Saturday January 13th 2007, 11:20 am
As usual, it takes a few days for the truth to emerge, not that the corporate media here in America notices.
Instead of killing Fazul Abdullah Moham-med, Saleh Ali Saleh Nabhan and Abu Taha al-Sudani, supposedly “al-Qaeda” operatives responsible for the 1998 US embassy bombings in Nairobi and Dar es Salaam, the Pentagon killed “herdsmen … gathered with their animals around large fires at night to ward off mosquitoes” in Somalia, according to the Independent.
“Oxfam yesterday confirmed at least 70 nomads in the Afmadow district near the border with Kenya had been killed. The nomads were bombed at night and during the day while searching for water sources. Meanwhile, the US ambassador to Kenya has acknowledged that the onslaught on Islamist fighters failed to kill any of the three prime targets,” described as “backfir[ing] spectacularly” by the British newspaper.

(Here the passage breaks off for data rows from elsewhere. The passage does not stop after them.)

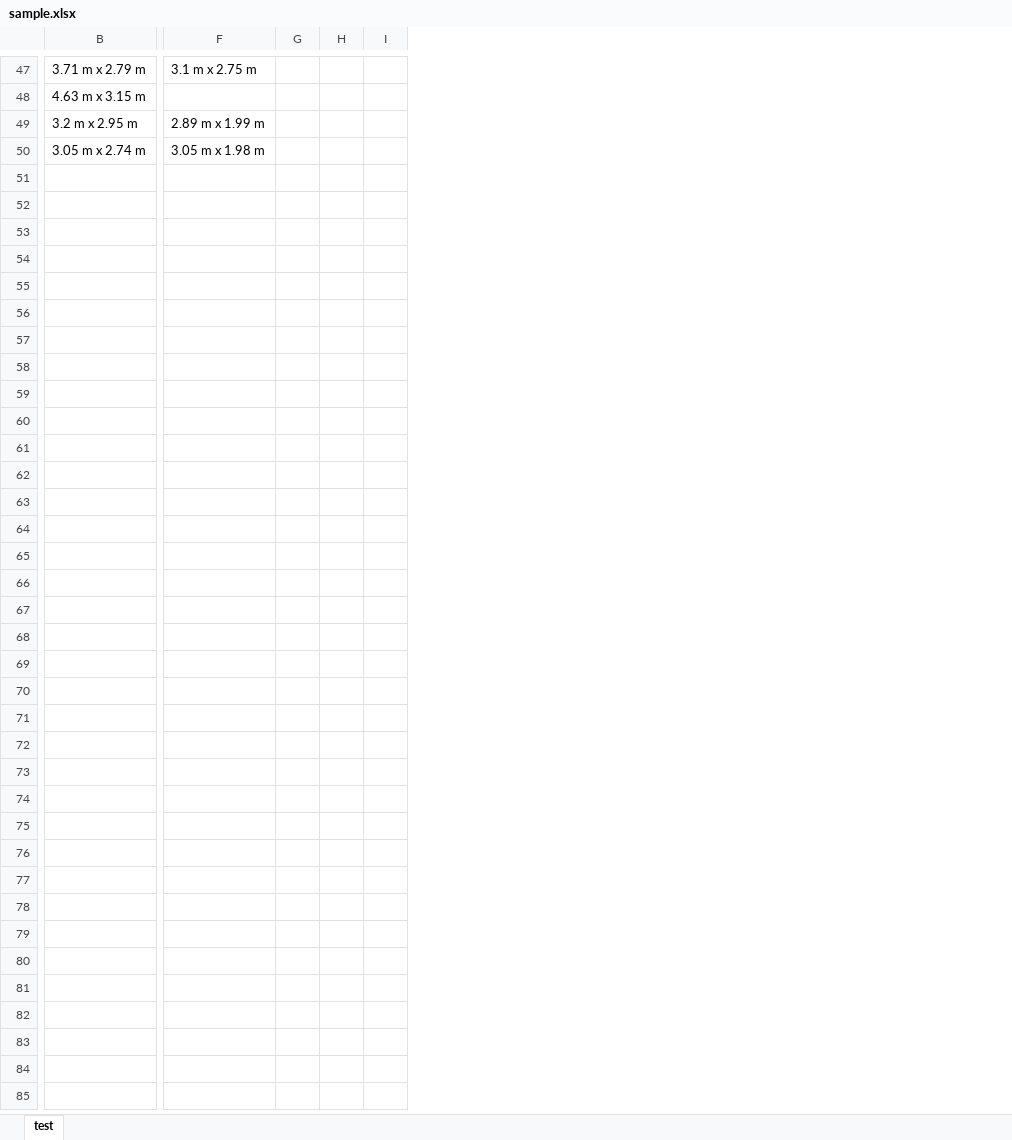
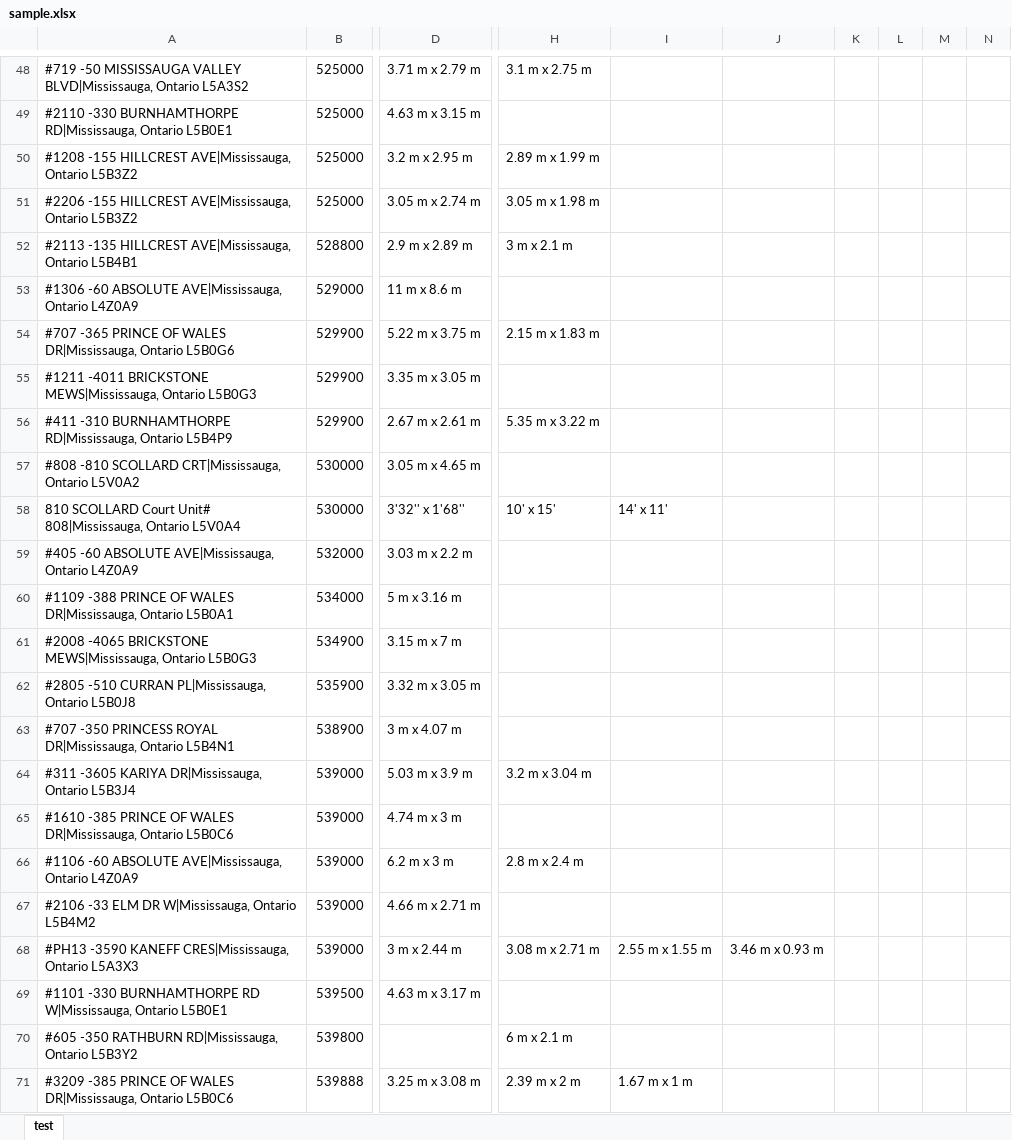
Before and after one commit to Felix-Suen/housePrice, an Excel workbook: sample.xlsx, sheet test, drawn as a sheet; only a part is shown, gaps mark what is left out; values as stored, in another font and other column widths than the file's, no borders; removed rows and columns are numbered as before the commit, all else as after; rows hold the shown columns only; the diff covers the shown part only; the diff names each change by its address in the sheet, - before the commit and + after, or states it on an @@ line.

Commit message:
updated excel

```diff
--- a/sample.xlsx (sheet test)
+++ b/sample.xlsx (sheet test)
+column A, rows 48-51: #719 -50 MISSISSAUGA VALLEY BLVD|Mississauga, Ontario L5A3S2 | #2110 -330 BURNHAMTHORPE RD|Mississauga, Ontario L5B0E1 | #1208 -155 HILLCREST AVE|Mississauga, Ontario L5B3Z2 | #2206 -155 HILLCREST AVE|Mississauga, Ontario L5B3Z2
+column B, rows 48-51: all 525000
-column F, rows 47-50: 3.1 m x 2.75 m |  | 2.89 m x 1.99 m | 3.05 m x 1.98 m
-column G, empty
-column H, empty
-column I, empty
+column H, rows 48-51: 3.1 m x 2.75 m |  | 2.89 m x 1.99 m | 3.05 m x 1.98 m
+column I, empty
+column J, empty
+column K, empty
+column L, empty
+column M, empty
+column N, empty
+row 52: #2113 -135 HILLCREST AVE|Mississauga, Ontario L5B4B1 | 528800 | 2.9 m x 2.89 m | 3 m x 2.1 m
+row 53: #1306 -60 ABSOLUTE AVE|Mississauga, Ontario L4Z0A9 | 529000 | 11 m x 8.6 m
+row 54: #707 -365 PRINCE OF WALES DR|Mississauga, Ontario L5B0G6 | 529900 | 5.22 m x 3.75 m | 2.15 m x 1.83 m
+row 55: #1211 -4011 BRICKSTONE MEWS|Mississauga, Ontario L5B0G3 | 529900 | 3.35 m x 3.05 m
+row 56: #411 -310 BURNHAMTHORPE RD|Mississauga, Ontario L5B4P9 | 529900 | 2.67 m x 2.61 m | 5.35 m x 3.22 m
+row 57: #808 -810 SCOLLARD CRT|Mississauga, Ontario L5V0A2 | 530000 | 3.05 m x 4.65 m
+row 58: 810 SCOLLARD Court Unit# 808|Mississauga, Ontario L5V0A4 | 530000 | 3'32'' x 1'68'' | 10' x 15' | 14' x 11'
+row 59: #405 -60 ABSOLUTE AVE|Mississauga, Ontario L4Z0A9 | 532000 | 3.03 m x 2.2 m
+row 60: #1109 -388 PRINCE OF WALES DR|Mississauga, Ontario L5B0A1 | 534000 | 5 m x 3.16 m
+row 61: #2008 -4065 BRICKSTONE MEWS|Mississauga, Ontario L5B0G3 | 534900 | 3.15 m x 7 m
+row 62: #2805 -510 CURRAN PL|Mississauga, Ontario L5B0J8 | 535900 | 3.32 m x 3.05 m
+row 63: #707 -350 PRINCESS ROYAL DR|Mississauga, Ontario L5B4N1 | 538900 | 3 m x 4.07 m
+row 64: #311 -3605 KARIYA DR|Mississauga, Ontario L5B3J4 | 539000 | 5.03 m x 3.9 m | 3.2 m x 3.04 m
+row 65: #1610 -385 PRINCE OF WALES DR|Mississauga, Ontario L5B0C6 | 539000 | 4.74 m x 3 m
+row 66: #1106 -60 ABSOLUTE AVE|Mississauga, Ontario L4Z0A9 | 539000 | 6.2 m x 3 m | 2.8 m x 2.4 m
+row 67: #2106 -33 ELM DR W|Mississauga, Ontario L5B4M2 | 539000 | 4.66 m x 2.71 m
+row 68: #PH13 -3590 KANEFF CRES|Mississauga, Ontario L5A3X3 | 539000 | 3 m x 2.44 m | 3.08 m x 2.71 m | 2.55 m x 1.55 m | 3.46 m x 0.93 m
+row 69: #1101 -330 BURNHAMTHORPE RD W|Mississauga, Ontario L5B0E1 | 539500 | 4.63 m x 3.17 m
+row 70: #605 -350 RATHBURN RD|Mississauga, Ontario L5B3Y2 | 539800 |  | 6 m x 2.1 m
+row 71: #3209 -385 PRINCE OF WALES DR|Mississauga, Ontario L5B0C6 | 539888 | 3.25 m x 3.08 m | 2.39 m x 2 m | 1.67 m x 1 m
```
Also changed, not shown: 178 added rows and 5 added columns elsewhere in this sheet, 1 other file.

All of this runs counter to the assertions of U.S. ambassador, Michael Ranneberger, who said “that no civilians had been killed or injured and that only one attack had taken place. The UN’s refugee agency, UNHCR, reported that an estimated 100 people were wounded in Monday’s air strikes on the small fishing village of Ras Kamboni launched from the US military base in Djibouti after a mobile phone intercept.” It is not explained why impoverished nomads, in search of water, would be in possession of cell phones (or, for that matter, why there are cell phone towers in a remote area of one of the world’s poorest countries).
Read the rest here.